Cassington Hair & Co.: Liberty Center’s first hair salon will offer a wide range of services, including Brazilian blowouts, eyelash extensions and HALOCOUTURE extensions. It is situated between Dillard’s and Hannoush Jewelers. The salon has more than 10 hair stations, private service rooms and a range of beauty and retail products for purchase.
Pen + Nash Co.: Will open its doors later this month next to Molly’s Cupcakes. This children’s clothing boutique will offer trendy, well-made clothing, accessories, books and toys for little ones. This will be the first brick-and-mortar location for the locally owned, small business.
“Liberty Center is committed to bringing a unique mix of retail and restaurants that not only enhance the current tenant mix, but that will enrich the community needs, tastes and interests,” Taylor said.
Earlier this year Liberty Center officials announced the opening of a new Cinnabon and Elevate Office Suites that offers professional workspaces with amenities. The 26,170-square-foot space will include flexible co-working spaces, private office suites and high-tech conference rooms.
Marketing Coordinator Sarah Bush said the Cinnabon opened at the end of March and the office suites are slated to debut later this year.
The Liberty Community Authority is charged with safeguarding taxpayer dollars that were used to support Liberty Center, and its chairman Phil Morrical said he is pleased with the progress.
“It’s great news ...” Morrical said. “We’re excited about any synergy that’s going on there that draws people in, especially food places that are different and not already in the area, it brings people in.”
The pandemic has wreaked havoc with every sector of the business world and the shut down last year by Gov. Mike DeWine was hurtful to Liberty Center among many other retailers. Even before that the LCA had its share of challenges, many stemming from a couple changes in management companies.
Some fees paid by merchants had gone uncollected for a period of time and those fees are meant to partially repay taxpayer-backed bonds.
The financial report for April showed year-to-date $190,631 has been collected from tenants in facilities charges, this represents an 8% increase over last year but a drop of 16% from 2019. Morrical said they continue working on refinancing options.
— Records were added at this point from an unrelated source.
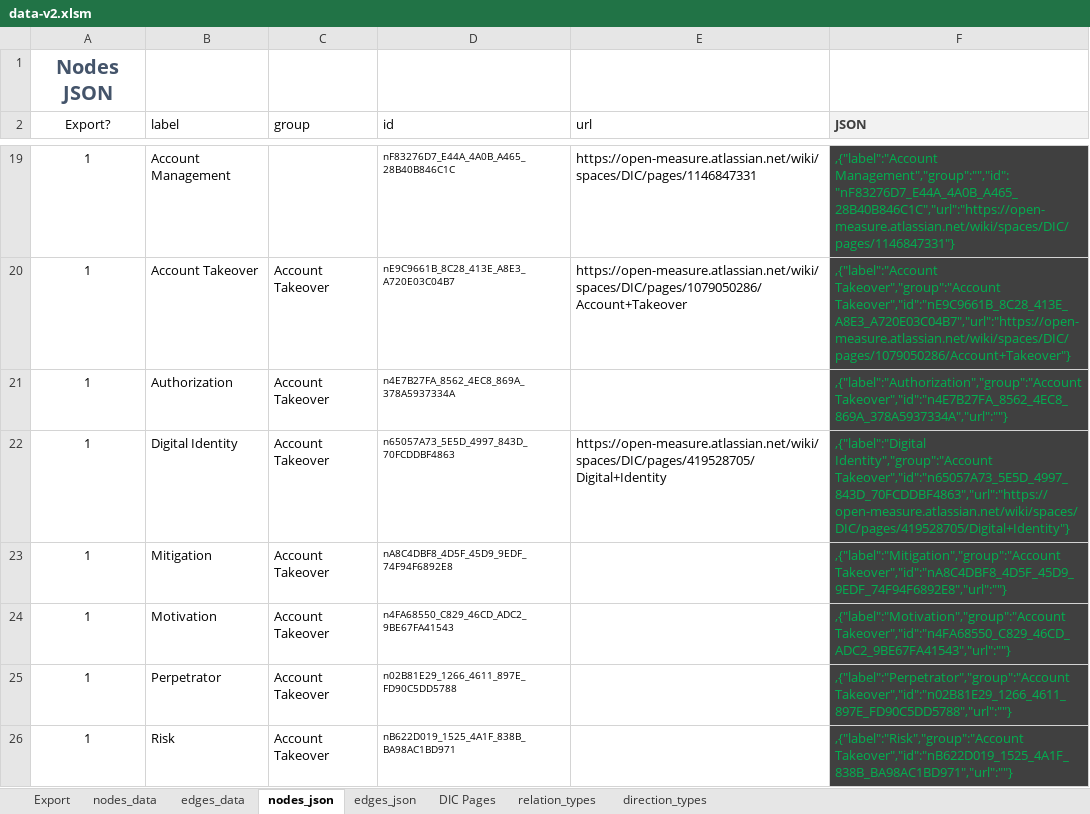
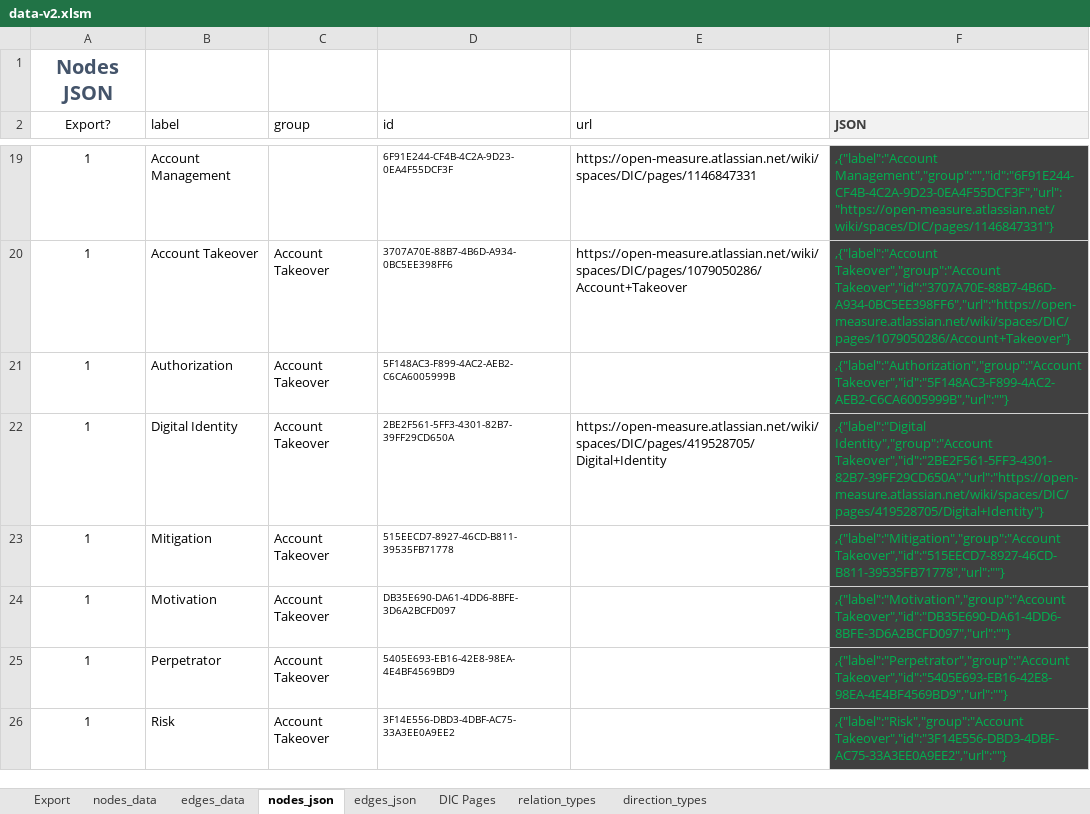
Before and after one commit to Open-Measure/Confluence-Site, an Excel workbook: KnowledgeGraph/data-v2.xlsm, sheet nodes_json, drawn as a sheet; only a part is shown, gaps mark what is left out; values as stored, in another font and other column widths than the file's, no borders; charts and pictures and conditional formats and table styles not drawn; the diff covers the shown part only; the diff names each change by its address in the sheet, - before the commit and + after, or states it on an @@ line.

```diff
--- a/KnowledgeGraph/data-v2.xlsm (sheet nodes_json)
+++ b/KnowledgeGraph/data-v2.xlsm (sheet nodes_json)
-D19 (id): nF83276D7_E44A_4A0B_A465_28B40B846C1C
+D19 (id): 6F91E244-CF4B-4C2A-9D23-0EA4F55DCF3F
-F19 (JSON): ,{"label":"Account Management","group":"","id":"nF83276D7_E44A_4A0B_A465_28B40B846C1C","url":"https://open-measure.atlassian.net/wiki/spaces/DIC/pages/1146847331"}
+F19 (JSON): ,{"label":"Account Management","group":"","id":"6F91E244-CF4B-4C2A-9D23-0EA4F55DCF3F","url":"https://open-measure.atlassian.net/wiki/spaces/DIC/pages/1146847331"}
-D20 (id): nE9C9661B_8C28_413E_A8E3_A720E03C04B7
+D20 (id): 3707A70E-88B7-4B6D-A934-0BC5EE398FF6
-F20 (JSON): ,{"label":"Account Takeover","group":"Account Takeover","id":"nE9C9661B_8C28_413E_A8E3_A720E03C04B7","url":"https://open-measure.atlassian.net/wiki/spaces/DIC/pages/1079050286/Account+Takeover"}
+F20 (JSON): ,{"label":"Account Takeover","group":"Account Takeover","id":"3707A70E-88B7-4B6D-A934-0BC5EE398FF6","url":"https://open-measure.atlassian.net/wiki/spaces/DIC/pages/1079050286/Account+Takeover"}
-D21 (id): n4E7B27FA_8562_4EC8_869A_378A5937334A
+D21 (id): 5F148AC3-F899-4AC2-AEB2-C6CA6005999B
-F21 (JSON): ,{"label":"Authorization","group":"Account Takeover","id":"n4E7B27FA_8562_4EC8_869A_378A5937334A","url":""}
+F21 (JSON): ,{"label":"Authorization","group":"Account Takeover","id":"5F148AC3-F899-4AC2-AEB2-C6CA6005999B","url":""}
-D22 (id): n65057A73_5E5D_4997_843D_70FCDDBF4863
+D22 (id): 2BE2F561-5FF3-4301-82B7-39FF29CD650A
-F22 (JSON): ,{"label":"Digital Identity","group":"Account Takeover","id":"n65057A73_5E5D_4997_843D_70FCDDBF4863","url":"https://open-measure.atlassian.net/wiki/spaces/DIC/pages/419528705/Digital+Identity"}
+F22 (JSON): ,{"label":"Digital Identity","group":"Account Takeover","id":"2BE2F561-5FF3-4301-82B7-39FF29CD650A","url":"https://open-measure.atlassian.net/wiki/spaces/DIC/pages/419528705/Digital+Identity"}
-D23 (id): nA8C4DBF8_4D5F_45D9_9EDF_74F94F6892E8
+D23 (id): 515EECD7-8927-46CD-B811-39535FB71778
-F23 (JSON): ,{"label":"Mitigation","group":"Account Takeover","id":"nA8C4DBF8_4D5F_45D9_9EDF_74F94F6892E8","url":""}
+F23 (JSON): ,{"label":"Mitigation","group":"Account Takeover","id":"515EECD7-8927-46CD-B811-39535FB71778","url":""}
-D24 (id): n4FA68550_C829_46CD_ADC2_9BE67FA41543
+D24 (id): DB35E690-DA61-4DD6-8BFE-3D6A2BCFD097
-F24 (JSON): ,{"label":"Motivation","group":"Account Takeover","id":"n4FA68550_C829_46CD_ADC2_9BE67FA41543","url":""}
+F24 (JSON): ,{"label":"Motivation","group":"Account Takeover","id":"DB35E690-DA61-4DD6-8BFE-3D6A2BCFD097","url":""}
-D25 (id): n02B81E29_1266_4611_897E_FD90C5DD5788
+D25 (id): 5405E693-EB16-42E8-98EA-4E4BF4569BD9
-F25 (JSON): ,{"label":"Perpetrator","group":"Account Takeover","id":"n02B81E29_1266_4611_897E_FD90C5DD5788","url":""}
+F25 (JSON): ,{"label":"Perpetrator","group":"Account Takeover","id":"5405E693-EB16-42E8-98EA-4E4BF4569BD9","url":""}
-D26 (id): nB622D019_1525_4A1F_838B_BA98AC1BD971
+D26 (id): 3F14E556-DBD3-4DBF-AC75-33A3EE0A9EE2
-F26 (JSON): ,{"label":"Risk","group":"Account Takeover","id":"nB622D019_1525_4A1F_838B_BA98AC1BD971","url":""}
+F26 (JSON): ,{"label":"Risk","group":"Account Takeover","id":"3F14E556-DBD3-4DBF-AC75-33A3EE0A9EE2","url":""}
```
Also changed, not shown: 986 edited cells elsewhere in this sheet, sheet nodes_data, sheet edges_json, sheet edges_data, 1 other file.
Contrary to what several people have asked him, “we’re not going to fall apart and close the doors.”